“Come check it out, Gordo’s next door and he’s wearing a silk shirt,” said my coworker.
We were setting up for lunch in the hotel banquet room when I got the news. “Here’s my chance,” I thought, as I eyed the pies coming from the kitchen.
Gordo is British Columbia slang for Gordon Campbell, our raging neo-conservative drunk driver of a Premier. The event was a New Year’s celebration for the province’s Chinese Businessman’s Association and Gordo, a day before the new budget, was the star attraction.
There he was, the waspiest of the WASP elite, on a small stage in the corner of the hotel’s Ocean View suites surrounded by a few hundred eager members of the province’s Chinese business community. The news crew covering the event inexplicably lit him from below which emphasized the tightness of his shirt collar and the resulting double chin.
The shirt itself was a bright red thing, a bit of failed cultural appropriation, as everyone else in the room was in a suit and tie. I stood in the corner looking at the man who’d taken away my right to statutory holiday pay, and my right as on-call staff to work a minimum of four hours before being sent home.

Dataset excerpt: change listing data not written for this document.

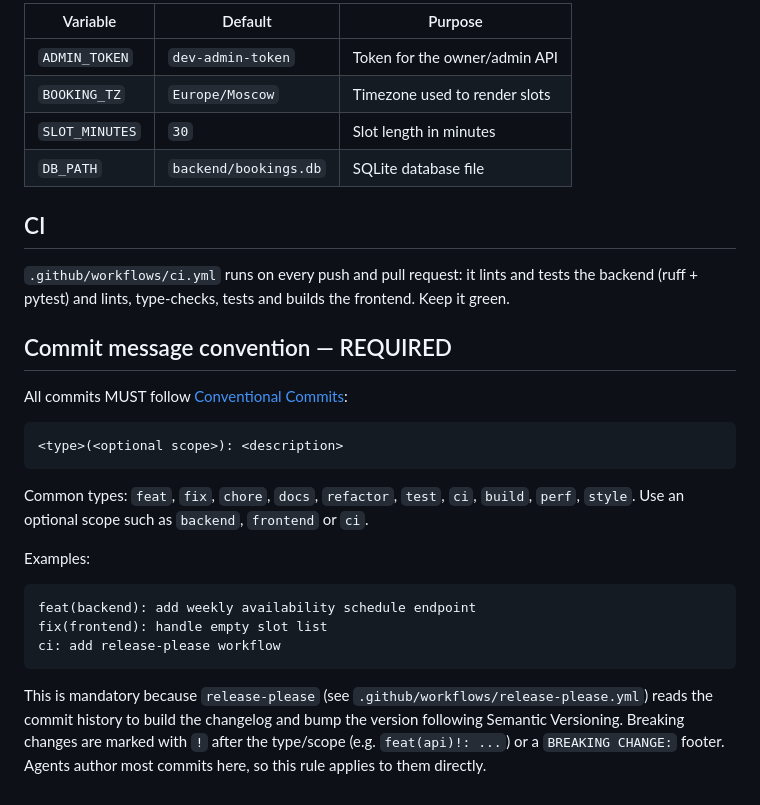
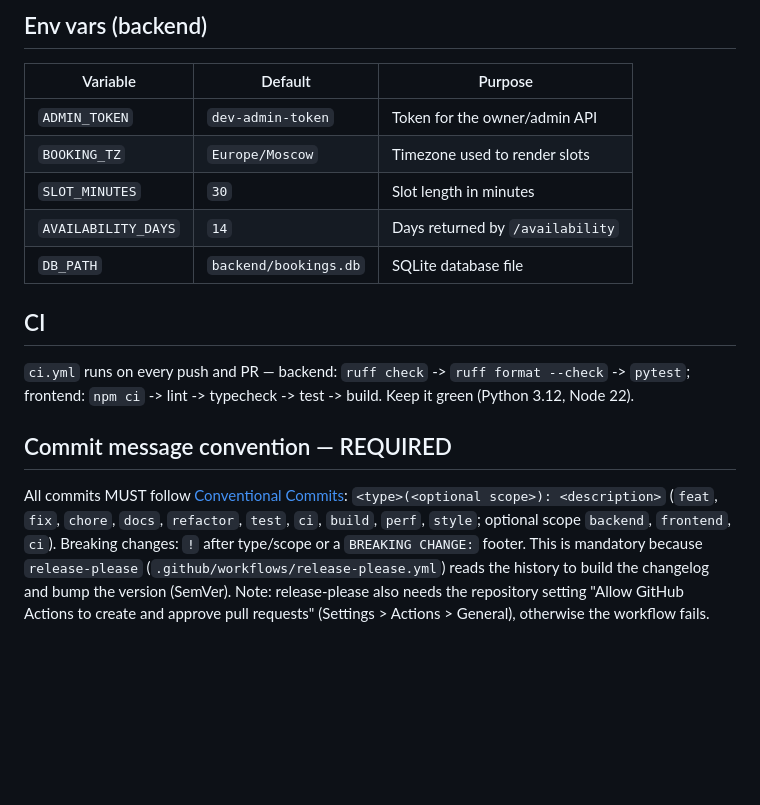
Before and after one commit to JulliyaGorshenina/ai-for-developers-project-386, a Markdown page: AGENTS.md, the part around one of its changes. Drawn GitHub-style; blank space fills up the shorter version.

````diff
--- a/AGENTS.md
+++ b/AGENTS.md
@@ -67,39 +72,25 @@ The production build in `frontend/dist` is served by the backend at `/`.
 
-| Variable       | Default              | Purpose                          |
-| -------------- | -------------------- | -------------------------------- |
-| `ADMIN_TOKEN`  | `dev-admin-token`    | Token for the owner/admin API    |
-| `BOOKING_TZ`   | `Europe/Moscow`      | Timezone used to render slots    |
-| `SLOT_MINUTES` | `30`                 | Slot length in minutes           |
-| `DB_PATH`      | `backend/bookings.db`| SQLite database file             |
+## Env vars (backend)
+| Variable             | Default               | Purpose                          |
+| -------------------- | --------------------- | -------------------------------- |
+| `ADMIN_TOKEN`        | `dev-admin-token`     | Token for the owner/admin API    |
+| `BOOKING_TZ`         | `Europe/Moscow`       | Timezone used to render slots    |
+| `SLOT_MINUTES`       | `30`                  | Slot length in minutes           |
+| `AVAILABILITY_DAYS`  | `14`                  | Days returned by `/availability` |
+| `DB_PATH`            | `backend/bookings.db` | SQLite database file             |
 
 ## CI
-
-`.github/workflows/ci.yml` runs on every push and pull request: it lints and
-tests the backend (ruff + pytest) and lints, type-checks, tests and builds the
-frontend. Keep it green.
+`ci.yml` runs on every push and PR — backend: `ruff check` -> `ruff format
+--check` -> `pytest`; frontend: `npm ci` -> lint -> typecheck -> test -> build.
+Keep it green (Python 3.12, Node 22).
 
 ## Commit message convention — REQUIRED
-
 All commits MUST follow [Conventional Commits](https://www.conventionalcommits.org/):
-
-```
-<type>(<optional scope>): <description>
-```
-
-Common types: `feat`, `fix`, `chore`, `docs`, `refactor`, `test`, `ci`, `build`,
-`perf`, `style`. Use an optional scope such as `backend`, `frontend` or `ci`.
-
-Examples:
-
-```
-feat(backend): add weekly availability schedule endpoint
-fix(frontend): handle empty slot list
-ci: add release-please workflow
-```
-
-This is mandatory because `release-please` (see
-`.github/workflows/release-please.yml`) reads the commit history to build the
-changelog and bump the version following Semantic Versioning. Breaking changes
-are marked with `!` after the type/scope (e.g. `feat(api)!: ...`) or a
-`BREAKING CHANGE:` footer. Agents author most commits here, so this rule applies
-to them directly.
+`<type>(<optional scope>): <description>` (`feat`, `fix`, `chore`, `docs`,
+`refactor`, `test`, `ci`, `build`, `perf`, `style`; optional scope `backend`,
+`frontend`, `ci`). Breaking changes: `!` after type/scope or a `BREAKING CHANGE:`
+footer. This is mandatory because `release-please`
+(`.github/workflows/release-please.yml`) reads the history to build the changelog
+and bump the version (SemVer). Note: release-please also needs the repository
+setting "Allow GitHub Actions to create and approve pull requests"
+(Settings > Actions > General), otherwise the workflow fails.
````
Also changed, not shown: other parts of AGENTS.md (+51 -46 lines).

“Remember last week when we came in at five thirty in the morning only to be sent home at nine after we weren’t needed anymore,” I whispered to my coworker. “That’s the fucking guy who made it possible.”
The speech was something along the lines of “what a great day for multiculturalism.” People were in a party mood, and the crowd pressed closer to the stage. The servers working the event had to run to keep the buffets stocked with Ha Gow and Siu Mai. The silver bowls, meanwhile, were constantly being refilled with lucky-red cranberry punch.
After the speech, the MC announced that Premier Campbell would be doing the ceremonial pinning the eye on the lion (or whatever). The lion dancers entered the room with a gong smash and did their thing. Campbell nodded his coifed white head to the beat as the lions prostrated themsleves before him. That was all I could bear, so I went back across the hall to where the room was steadily filling up with conventioners ready for lunch. The crash of cymbals and drums could still be heard through the walls, however, surprising some of them.
Gung Hay Fat Choy